_TASK DIRECTIONS_:
The records below are split into lines. How many of those lines contain the string "adjusting"? Reply with the number only.
##### DATASET ENTRIES
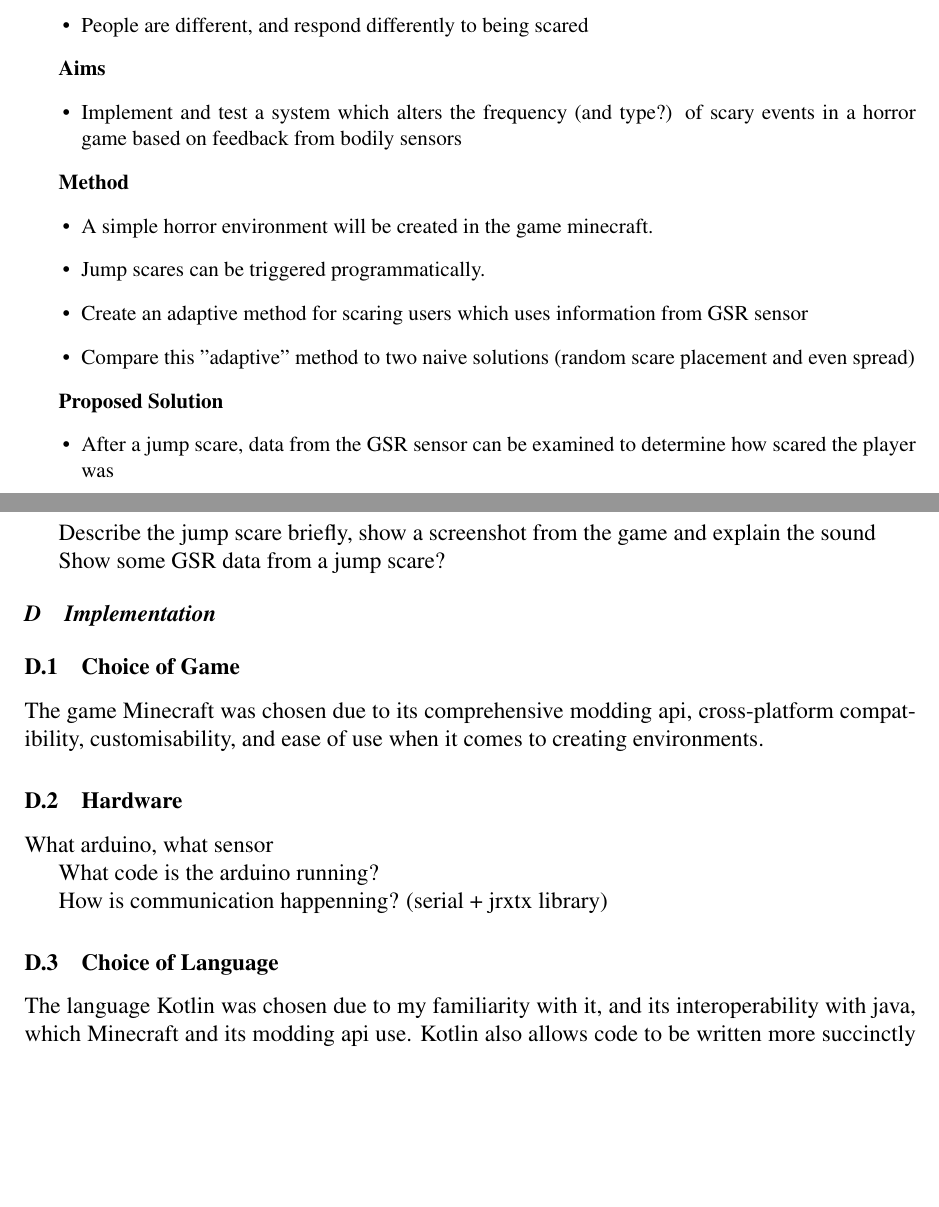
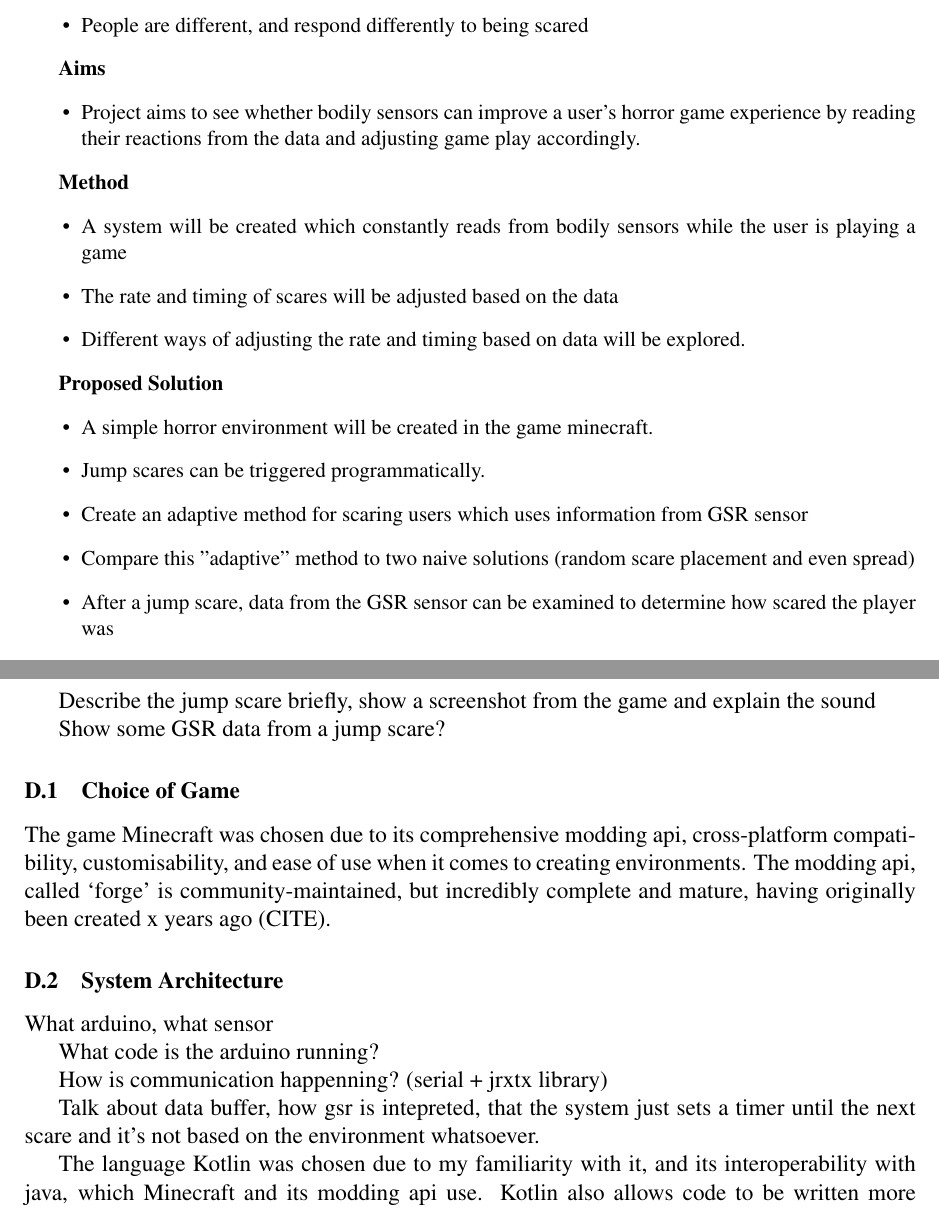
Before and after one commit to motherlymuppet/EDA-Horror-Game, a LaTeX paper (Design Report/template/designpaper.tex): two parts of pages 1 and 3 of 4, joined at a grey line, cut so that both start at the same text, the shorter picture padded with empty space. Compiled offline with pdfLaTeX.

Commit message:
Ready for work on monday morning

```diff
--- a/Design Report/template/designpaper.tex
+++ b/Design Report/template/designpaper.tex
@@ -35,19 +35,22 @@
 
 \textbf{Aims}
 	\begin{itemize}
-		\item Implement and test a system which alters the frequency (and type?) of scary events in a horror game based on feedback from bodily sensors
+		\item Project aims to see whether bodily sensors can improve a user's horror game experience by reading their reactions from the data and adjusting game play accordingly.
 	\end{itemize}
 
 \textbf{Method}
+	\begin{itemize}
+		\item A system will be created which constantly reads from bodily sensors while the user is playing a game
+		\item The rate and timing of scares will be adjusted based on the data
+		\item Different ways of adjusting the rate and timing based on data will be explored.
+	\end{itemize}
+
+\textbf{Proposed Solution}
 	\begin{itemize}
 		\item A simple horror environment will be created in the game minecraft.
 		\item Jump scares can be triggered programmatically.
 		\item Create an adaptive method for scaring users which uses information from GSR sensor
 		\item Compare this "adaptive" method to two naive solutions (random scare placement and even spread)
-	\end{itemize}
-
-\textbf{Proposed Solution}
-	\begin{itemize}
 		\item After a jump scare, data from the GSR sensor can be examined to determine how scared the player was
 		\item If the player is not as scared, allow more time between jump scares
 		\item If the player is very scared, increase frequency of scares
@@ -141,16 +150,14 @@ Describe the jump scare briefly, show a screenshot from the game and explain the
 
 Show some GSR data from a jump scare?
 
-\subsection{Implementation}
+\subsubsection{Choice of Game}
+The game Minecraft was chosen due to its comprehensive modding api, cross-platform compatibility, customisability, and ease of use when it comes to creating environments. The modding api, called `forge' is community-maintained, but incredibly complete and mature, having originally been created x years ago (CITE).
 
-\subsubsection{Choice of Game}
-The game Minecraft was chosen due to its comprehensive modding api, cross-platform compatibility, customisability, and ease of use when it comes to creating environments.
-
-\subsubsection{Hardware}
+\subsubsection{System Architecture}
 What arduino, what sensor
 
 What code is the arduino running?
 
 How is communication happenning? (serial + jrxtx library)
 
-\subsubsection{Choice of Language}
+Talk about data buffer, how gsr is intepreted, that the system just sets a timer until the next scare and it's not based on the environment whatsoever.
```
Also changed, not shown: Design Report/template/designpaper.tex (39 more changed lines). Lines whose indentation alone changed are shown as unchanged.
##########
_FINISHED EXERCISE_:
2